2. ^ Basset p. 163
3. ^ Lawden
4. ^ Basset p. 163
5. ^ Basset p. 163
6. ^ See Basset p. 47
7. ^ Basset p. 164
• J. Dennis Lawrence (1972). A catalog of special plane curves. Dover Publications. pp. 5,153–155. ISBN 0-486-60288-5.
• R.C. Yates (1952). A Handbook on Curves and Their Properties. Ann Arbor, MI: J. W. Edwards. pp. 8 ff.
• A.B. Basset (1901). An Elementary Treatise on Cubic and Quartic Curves. London: Deighton Bell and Co.. pp. 162 ff.
• Lawden, D. F., "Families of ovals and their orthogonal trajectories", Mathematical Gazette 83, November 1999, 410-420.

Wikimedia Foundation. 2010.

### Look at other dictionaries:

• Cassini — may be:People* Astronomers: ** Giovanni Domenico Cassini (1625 1712), also known as Jean Dominique Cassini, Italian French astronomer ** Jacques Cassini (1677 1756), French astronomer, son of Giovanni Domenico ** César François Cassini de Thury… …   Wikipedia

• Oval (disambiguation) — An oval is any curve resembling an egg or an ellipse, such as a Cassini oval. The term does not have a precise mathematical definition except in one area oval (projective plane), but it may also refer to: A sporting arena of oval shape a cricket… …   Wikipedia

• Cassini–Huygens — Artist s concept of Cassini s Saturn Orbit Insertion Operator NASA / ESA / ASI Mission type …   Wikipedia

• Oval — O val, n. A body or figure in the shape of an egg, or popularly, of an ellipse. [1913 Webster] {Cassinian oval} (Geom.), the locus of a point the product of whose distances from two fixed points is constant; so called from Cassini, who first… …   The Collaborative International Dictionary of English

• Cassini-Kurve — Die Cassinische Kurve (benannt nach Giovanni Domenico Cassini) ist der Ort aller Punkte in der Ebene, für die das Produkt ihrer Abstände von zwei gegebenen Punkten (c,0) und ( − c,0) gleich a2 ist. Ein Spezialfall der Cassinischen Kurve ist die… …   Deutsch Wikipedia

• Oval — For other uses, see Oval (disambiguation). An oval with two axes of symmetry constructed from four arcs (top), and comparison of blue oval and red ellipse with the same dimensions of short and long axes (bottom) …   Wikipedia

• Cassini — /keuh see nee, kah /, n. 1. Oleg /oh leg/, (Oleg Cassini Loiewski), born 1913, U.S. fashion designer and businessman, born in France. 2. a walled plain in the first quadrant of the face of the moon: about 36 miles (56 km) in diameter. 3. Geom.… …   Universalium
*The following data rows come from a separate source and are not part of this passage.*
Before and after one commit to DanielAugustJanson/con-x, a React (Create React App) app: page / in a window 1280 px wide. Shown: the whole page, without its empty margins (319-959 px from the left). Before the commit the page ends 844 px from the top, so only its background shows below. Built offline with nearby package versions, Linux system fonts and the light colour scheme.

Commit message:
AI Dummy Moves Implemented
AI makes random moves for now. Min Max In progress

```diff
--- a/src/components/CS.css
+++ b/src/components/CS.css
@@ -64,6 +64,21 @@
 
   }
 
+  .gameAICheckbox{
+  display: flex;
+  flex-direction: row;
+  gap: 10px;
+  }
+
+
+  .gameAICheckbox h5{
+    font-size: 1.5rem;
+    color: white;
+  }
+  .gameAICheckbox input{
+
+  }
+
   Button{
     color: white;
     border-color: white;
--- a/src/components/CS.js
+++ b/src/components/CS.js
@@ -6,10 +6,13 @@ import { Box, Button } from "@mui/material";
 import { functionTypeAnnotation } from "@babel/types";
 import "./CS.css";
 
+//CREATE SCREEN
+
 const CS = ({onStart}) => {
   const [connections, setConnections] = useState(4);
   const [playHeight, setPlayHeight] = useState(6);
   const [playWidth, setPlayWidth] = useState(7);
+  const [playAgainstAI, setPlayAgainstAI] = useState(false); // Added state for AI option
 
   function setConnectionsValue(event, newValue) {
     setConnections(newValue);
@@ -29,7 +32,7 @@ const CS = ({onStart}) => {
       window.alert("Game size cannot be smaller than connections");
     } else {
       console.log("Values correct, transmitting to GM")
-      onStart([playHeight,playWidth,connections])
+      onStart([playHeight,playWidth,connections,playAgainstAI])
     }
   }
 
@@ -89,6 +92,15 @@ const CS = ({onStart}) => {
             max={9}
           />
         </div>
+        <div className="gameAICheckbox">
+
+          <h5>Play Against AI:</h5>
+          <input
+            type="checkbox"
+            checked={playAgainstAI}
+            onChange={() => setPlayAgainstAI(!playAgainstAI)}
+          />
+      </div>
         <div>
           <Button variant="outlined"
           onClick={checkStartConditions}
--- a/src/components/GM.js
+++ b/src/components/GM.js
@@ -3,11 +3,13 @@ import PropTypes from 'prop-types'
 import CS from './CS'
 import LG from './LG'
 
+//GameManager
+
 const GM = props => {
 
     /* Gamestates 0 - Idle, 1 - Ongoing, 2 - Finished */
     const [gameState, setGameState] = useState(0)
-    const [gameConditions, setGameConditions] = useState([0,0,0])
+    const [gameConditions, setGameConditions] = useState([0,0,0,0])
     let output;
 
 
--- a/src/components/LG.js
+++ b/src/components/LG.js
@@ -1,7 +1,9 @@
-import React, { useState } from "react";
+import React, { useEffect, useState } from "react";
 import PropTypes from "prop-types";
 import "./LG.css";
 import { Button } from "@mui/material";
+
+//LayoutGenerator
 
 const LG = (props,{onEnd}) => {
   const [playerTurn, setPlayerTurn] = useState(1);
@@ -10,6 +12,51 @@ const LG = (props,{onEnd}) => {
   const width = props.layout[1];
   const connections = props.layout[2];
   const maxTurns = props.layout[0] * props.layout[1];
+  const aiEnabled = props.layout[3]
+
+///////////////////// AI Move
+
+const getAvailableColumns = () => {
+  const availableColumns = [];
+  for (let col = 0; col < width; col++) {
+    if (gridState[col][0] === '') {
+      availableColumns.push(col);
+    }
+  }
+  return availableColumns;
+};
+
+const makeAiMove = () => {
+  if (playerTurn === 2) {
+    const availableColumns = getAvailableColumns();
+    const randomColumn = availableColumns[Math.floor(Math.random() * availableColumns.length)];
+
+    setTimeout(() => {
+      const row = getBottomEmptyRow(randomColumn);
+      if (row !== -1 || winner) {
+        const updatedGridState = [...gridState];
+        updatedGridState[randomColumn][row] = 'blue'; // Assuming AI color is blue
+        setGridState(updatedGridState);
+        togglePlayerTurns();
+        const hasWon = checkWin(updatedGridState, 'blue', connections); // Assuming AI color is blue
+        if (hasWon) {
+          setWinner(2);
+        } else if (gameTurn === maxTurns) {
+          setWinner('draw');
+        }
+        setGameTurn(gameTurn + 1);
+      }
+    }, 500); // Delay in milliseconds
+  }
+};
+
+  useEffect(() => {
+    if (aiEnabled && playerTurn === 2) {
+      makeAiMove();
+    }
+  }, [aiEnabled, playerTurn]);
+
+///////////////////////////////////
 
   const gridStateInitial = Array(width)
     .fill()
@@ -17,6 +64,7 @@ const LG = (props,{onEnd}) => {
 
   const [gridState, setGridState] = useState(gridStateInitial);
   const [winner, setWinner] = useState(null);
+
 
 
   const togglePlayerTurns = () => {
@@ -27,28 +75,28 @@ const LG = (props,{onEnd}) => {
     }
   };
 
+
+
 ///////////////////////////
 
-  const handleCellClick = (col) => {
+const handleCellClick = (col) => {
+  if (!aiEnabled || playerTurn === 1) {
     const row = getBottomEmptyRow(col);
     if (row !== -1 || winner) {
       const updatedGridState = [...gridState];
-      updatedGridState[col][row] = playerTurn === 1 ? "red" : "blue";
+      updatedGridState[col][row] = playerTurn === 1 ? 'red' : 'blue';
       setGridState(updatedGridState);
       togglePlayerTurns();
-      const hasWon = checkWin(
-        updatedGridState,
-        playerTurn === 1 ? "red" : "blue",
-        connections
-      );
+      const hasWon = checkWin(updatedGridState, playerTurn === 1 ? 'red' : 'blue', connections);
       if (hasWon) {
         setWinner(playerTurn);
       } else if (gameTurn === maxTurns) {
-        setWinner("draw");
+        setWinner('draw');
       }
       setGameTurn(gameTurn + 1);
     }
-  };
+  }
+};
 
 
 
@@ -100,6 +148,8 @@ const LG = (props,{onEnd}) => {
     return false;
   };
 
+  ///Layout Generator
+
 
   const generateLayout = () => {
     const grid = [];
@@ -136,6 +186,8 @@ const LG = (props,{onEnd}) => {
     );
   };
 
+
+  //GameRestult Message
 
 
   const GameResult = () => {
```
• Cassini — /keuh see nee, kah /, n. 1. Oleg /oh leg/, (Oleg Cassini Loiewski), born 1913, U.S. fashion designer and businessman, born in France. 2. a walled plain in the first quadrant of the face of the moon: about 36 miles (56 km) in diameter. 3. Geom.… …   Useful english dictionary

• oval of Cassini — Geom. the locus of a point such that the product of the distances from the point to two fixed points is constant. [after Italian geometer and astronomer Giovanni Domenico Cassini (1625 1712)] * * * …   Universalium

• oval of Cassini — Geom. the locus of a point such that the product of the distances from the point to two fixed points is constant. [after Italian geometer and astronomer Giovanni Domenico Cassini (1625 1712)] …   Useful english dictionary